▸ WORK INSTRUCTIONS:
What lines of the listing include the string "indexOfFirstTodo"? Show them all.
+ + + + + + +
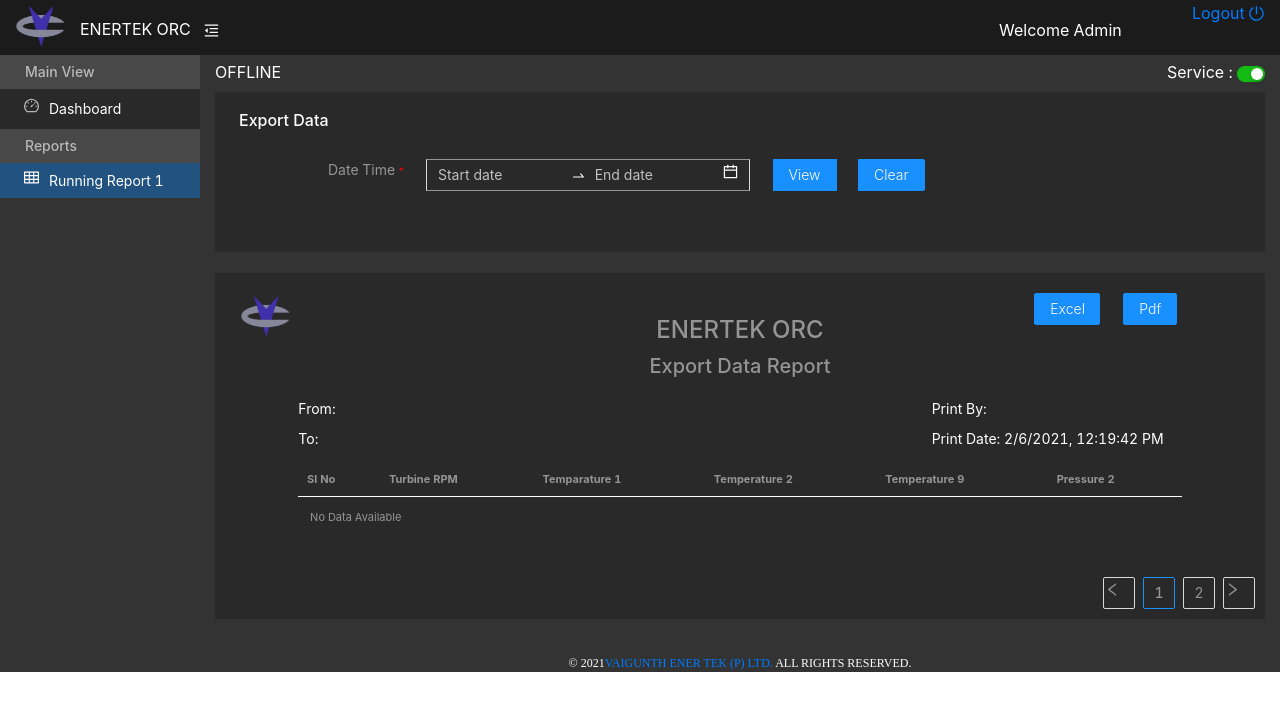
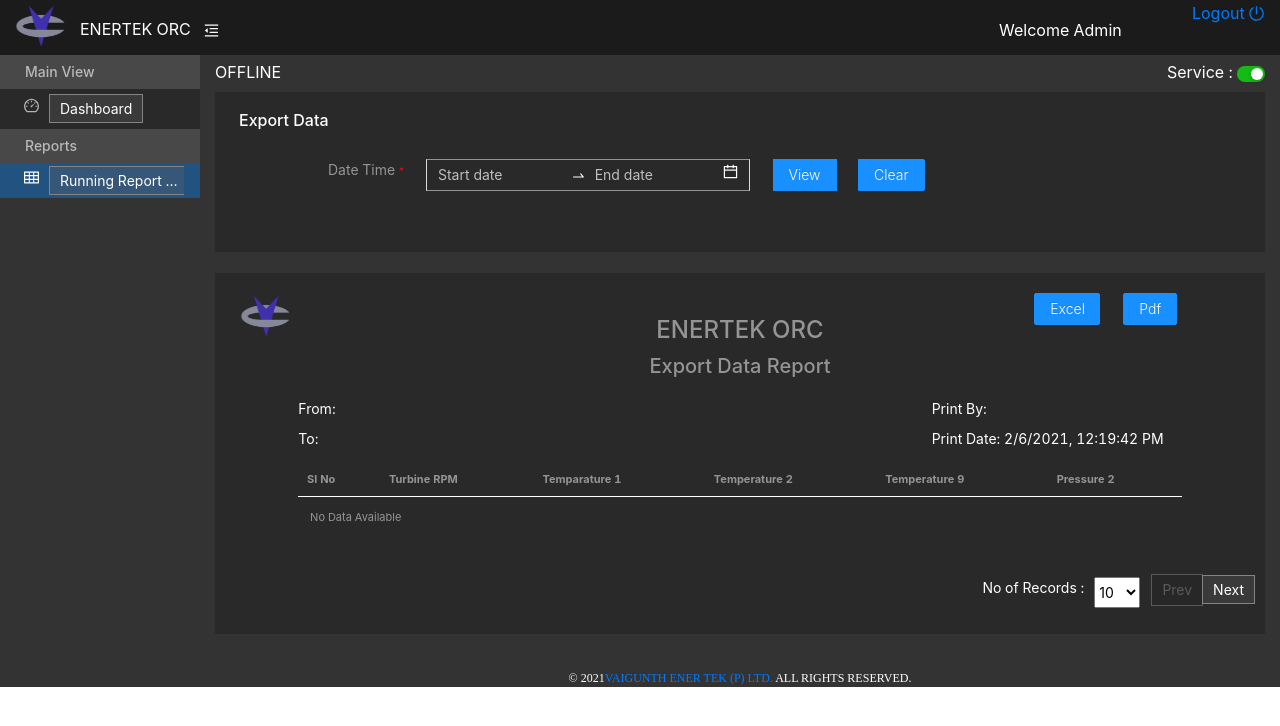
Before and after one commit to Vibin-P/React-Test-Project, a React (Create React App) app: page /RunningReport in a window 1280 px wide. Shown: the top 726 px of the page. Built offline with nearby package versions, Linux system fonts and the light colour scheme.

Commit message:
Pagination completed

```diff
--- a/src/scenes/components/InputElement.jsx
+++ b/src/scenes/components/InputElement.jsx
@@ -3,8 +3,9 @@
 import TableElement from './TableElement';
 import moment from 'moment';
 import axios from "axios";
-import { Pagination } from 'antd';
+// import { Pagination } from 'antd';
 import fileSaver from 'file-saver'
+import Pagination from './Pagination';
 
 const { RangePicker } = DatePicker;
 
@@ -16,10 +17,15 @@
       start_date: '',
       end_date: '',
       // report: undefined,
-      date: new Date().toLocaleString()
+      date: new Date().toLocaleString(),
+      // currentPage: 0,
+      // recordsPerPage: 10,
+      totalRecords: 0,
     }
   }
 
+  currentPage = 0;
+  recordsPerPage = 10;
   onChangeDate = (values) => {
     // console.log("start date : "+ (new Date(values[0]._d).toLocaleString()));
     // console.log("end date : "+ (new Date(values[1]._d).toLocaleString()));
@@ -34,8 +40,8 @@
 
   viewReport = () => {
     if(this.state.start_date !== '' && this.state.end_date !== '') {
-    axios.post('http://localhost/orc/orc-php/graph_data.php', this.state).then(res=>{
-      this.setState({ report: res.data});
+    axios.post('http://localhost/orc/orc-php/graph_data.php?currentPage='+this.currentPage+'&recordsPerPage='+this.recordsPerPage, this.state).then(res=>{
+      this.setState({ report: res.data.records, totalRecords: parseInt(res.data.totalCount)});
     });
   } else {
     alert('Please select start and end date');
@@ -49,6 +55,18 @@
   } else {
     alert('Please select start and end date');
   }
+  }
+
+  paginate = (page) => {
+    // this.setState({currentPage: (page-1)});
+    this.currentPage = (page-1);
+    this.viewReport();
+  }
+
+  changeRecordSize = (recordSize) => {
+    // this.setState({recordsPerPage: recordSize});
+    this.recordsPerPage = recordSize;
+    this.viewReport();
   }
 
   clear = () => {
@@ -137,7 +155,8 @@
             </div>
             <TableElement report={this.state.report}/>
             <div style={{float: 'right'}}>
-            <Pagination defaultCurrent={1} total={20} />
+            {/* <Pagination defaultCurrent={1} total={20} /> */}
+            <Pagination paginateRecordSize={this.changeRecordSize} paginate={this.paginate} totalRecords={this.state.totalRecords} recordsPerPage={this.recordsPerPage}/>
             </div>
             {/* <div class="row" style={{ marginTop: '20px' }}>
               <div class="col-lg-2">
--- /dev/null
+++ b/src/scenes/components/Pagination.jsx
@@ -0,0 +1,180 @@
+import React, {Component} from 'react';
+import './styles/paginationStyle.css'
+
+class Pagination extends React.Component {
+    constructor(props) {
+      super(props);
+      this.state = {
+        todos: new Array(this.props.totalRecords),
+        // currentPage: 1,
+        // todosPerPage: 3,
+        currentPage: 1,
+        todosPerPage: this.props.recordsPerPage,
+        upperPageBound: 3,
+        lowerPageBound: 0,
+        isPrevBtnActive: 'disabled',
+        isNextBtnActive: '',
+        pageBound: 3,
+        // recordSize: 10,
+      };
+      this.handleClick = this.handleClick.bind(this);
+      this.btnDecrementClick = this.btnDecrementClick.bind(this);
+      this.btnIncrementClick = this.btnIncrementClick.bind(this);
+      this.btnNextClick = this.btnNextClick.bind(this);
+      this.btnPrevClick = this.btnPrevClick.bind(this);
+      // this.componentDidMount = this.componentDidMount.bind(this);
+      this.setPrevAndNextBtnClass = this.setPrevAndNextBtnClass.bind(this);
+    }
+
+    componentWillReceiveProps(nextProps) {
+      this.setState({todos: new Array(nextProps.totalRecords), todosPerPage: nextProps.recordsPerPage});
+    }
+
+    componentDidUpdate() {
+        //   $("ul li.active").removeClass('active');
+        //   $('ul li#'+this.state.currentPage).addClass('active');
+    }
+
+    changeRecordSize = (event) => {
+      // this.setState({recordSize: event.target.value});
+      this.props.paginateRecordSize(event.target.value);
+  }
+
+    handleClick(event) {
+      let listid = Number(event.target.id);
+      this.setState({
+        currentPage: listid
+      });
+    //   $("ul li.active").removeClass('active');
+    //   $('ul li#'+listid).addClass('active');
+      this.setPrevAndNextBtnClass(listid);
+      this.props.paginate(listid);
+    }
+    setPrevAndNextBtnClass(listid) {
+      let totalPage = Math.ceil(this.state.todos.length / this.state.todosPerPage);
+      this.setState({isNextBtnActive: 'disabled'});
+      this.setState({isPrevBtnActive: 'disabled'});
+      if(totalPage === listid && totalPage > 1){
+          this.setState({isPrevBtnActive: ''});
+      }
+      else if(listid === 1 && totalPage > 1){
+          this.setState({isNextBtnActive: ''});
+      }
+      else if(totalPage > 1){
+          this.setState({isNextBtnActive: ''});
+          this.setState({isPrevBtnActive: ''});
+      }
+  }
+    btnIncrementClick() {
+        this.setState({upperPageBound: this.state.upperPageBound + this.state.pageBound});
+        this.setState({lowerPageBound: this.state.lowerPageBound + this.state.pageBound});
+        let listid = this.state.upperPageBound + 1;
+        this.setState({ currentPage: listid});
+        this.setPrevAndNextBtnClass(listid);
+        this.props.paginate(listid);
+  }
+    btnDecrementClick() {
+      this.setState({upperPageBound: this.state.upperPageBound - this.state.pageBound});
+      this.setState({lowerPageBound: this.state.lowerPageBound - this.state.pageBound});
+      let listid = this.state.upperPageBound - this.state.pageBound;
+      this.setState({ currentPage: listid});
+      this.setPrevAndNextBtnClass(listid);
+      this.props.paginate(listid);
+  }
+  btnPrevClick() {
+      if((this.state.currentPage -1)%this.state.pageBound === 0 ){
+          this.setState({upperPageBound: this.state.upperPageBound - this.state.pageBound});
+          this.setState({lowerPageBound: this.state.lowerPageBound - this.state.pageBound});
+      }
+      let listid = this.state.currentPage - 1;
+      this.setState({ currentPage : listid});
+      this.setPrevAndNextBtnClass(listid);
+      this.props.paginate(listid);
+  }
+  btnNextClick() {
+      if((this.state.currentPage +1) > this.state.upperPageBound ){
+          this.setState({upperPageBound: this.state.upperPageBound + this.state.pageBound});
+          this.setState({lowerPageBound: this.state.lowerPageBound + this.state.pageBound});
+      }
+      let listid = this.state.currentPage + 1;
+      this.setState({ currentPage : listid});
+      this.setPrevAndNextBtnClass(listid);
+      this.props.paginate(listid);
+  }
+    render() {
+      const { todos, currentPage, todosPerPage,upperPageBound,lowerPageBound,isPrevBtnActive,isNextBtnActive } = this.state;
+      // Logic for displaying current todos
+      const indexOfLastTodo = currentPage * todosPerPage;
+      const indexOfFirstTodo = indexOfLastTodo - todosPerPage;
+      const currentTodos = todos.slice(indexOfFirstTodo, indexOfLastTodo);
+
+      // const renderTodos = currentTodos.map((todo, index) => {
+      //   return <li key={index}>{todo}</li>;
+      // });
+
+      // Logic for displaying page numbers
+      const pageNumbers = [];
+      for (let i = 1; i <= Math.ceil(todos.length / todosPerPage); i++) {
+        pageNumbers.push(i);
+      }
+
+      const renderPageNumbers = pageNumbers.map(number => {
+          if(number === 1 && currentPage === 1){
+              return(
+                  <li key={number} className='active' id={number}><a href='#' id={number} onClick={this.handleClick}>{number}</a></li>
+              )
+          }
+          else if((number < upperPageBound + 1) && number > lowerPageBound){
+              return(
+                  <li class={(this.state.currentPage === number)?'active':''} key={number} id={number}><a href='#' id={number} onClick={this.handleClick}>{number}</a></li>
+              )
+          }
+      });
+      let pageIncrementBtn = null;
+      if(pageNumbers.length > upperPageBound){
+          pageIncrementBtn = <li className=''><a href='#' onClick={this.btnIncrementClick}> &hellip; </a></li>
+      }
+      let pageDecrementBtn = null;
+      if(lowerPageBound >= 1){
+          pageDecrementBtn = <li className=''><a href='#' onClick={this.btnDecrementClick}> &hellip; </a></li>
+      }
+      let renderPrevBtn = null;
+      if(isPrevBtnActive === 'disabled') {
+          renderPrevBtn = <li className={isPrevBtnActive}><span id="btnPrev"> Prev </span></li>
+      }
+      else{
+          renderPrevBtn = <li className={isPrevBtnActive}><a href='#' id="btnPrev" onClick={this.btnPrevClick}> Prev </a></li>
+      }
+      let renderNextBtn = null;
+      if(isNextBtnActive === 'disabled') {
+          renderNextBtn = <li className={isNextBtnActive}><span id="btnNext"> Next </span></li>
+      }
+      else{
+          renderNextBtn = <li className={isNextBtnActive}><a href='#' id="btnNext" onClick={this.btnNextClick}> Next </a></li>
+      }
+      return (
+        <div>
+            {/* <ul>
+            {renderTodos}
+          </ul> */}
+          <ul id="page-numbers" className="pagination">
+          <div>No of Records :</div>
+          <select style={{width:'auto', color: '#000', marginRight: '10px', marginLeft: '10px'}} onChange={this.changeRecordSize}>
+                  <option value="10">10</option>
+                  <option value="25">25</option>
+                  <option value="50">50</option>
+                  <option value="100">100</option>
+            </select>
+            {renderPrevBtn}
+            {pageDecrementBtn}
+            {renderPageNumbers}
+            {pageIncrementBtn}
+            {renderNextBtn}
+          </ul>
+        </div>
+      );
+    }
+  }
+
+
+  export default Pagination;
--- /dev/null
+++ b/src/scenes/components/styles/paginationStyle.css
@@ -0,0 +1,23 @@
+li a {
+    padding: 5px 10px;
+    border: 1px solid #868383;
+    color: #fff;
+    background-color: #6462624d;
+}
+li {
+    padding: 2px 0px;
+}
+li a:hover{
+    text-decoration: none;
+    color: #000;
+}
+.disabled > #btnPrev, .disabled > #btnNext {
+    color: #5c5959;
+    border: 1px solid;
+    background: #272727;
+    padding: 4px 10px;
+    margin-top: -5px;
+}
+.active {
+    background: #878585;
+}
```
+ + + + + + +
▸ RESPONSE AREA:
+      const indexOfFirstTodo = indexOfLastTodo - todosPerPage;
+      const currentTodos = todos.slice(indexOfFirstTodo, indexOfLastTodo);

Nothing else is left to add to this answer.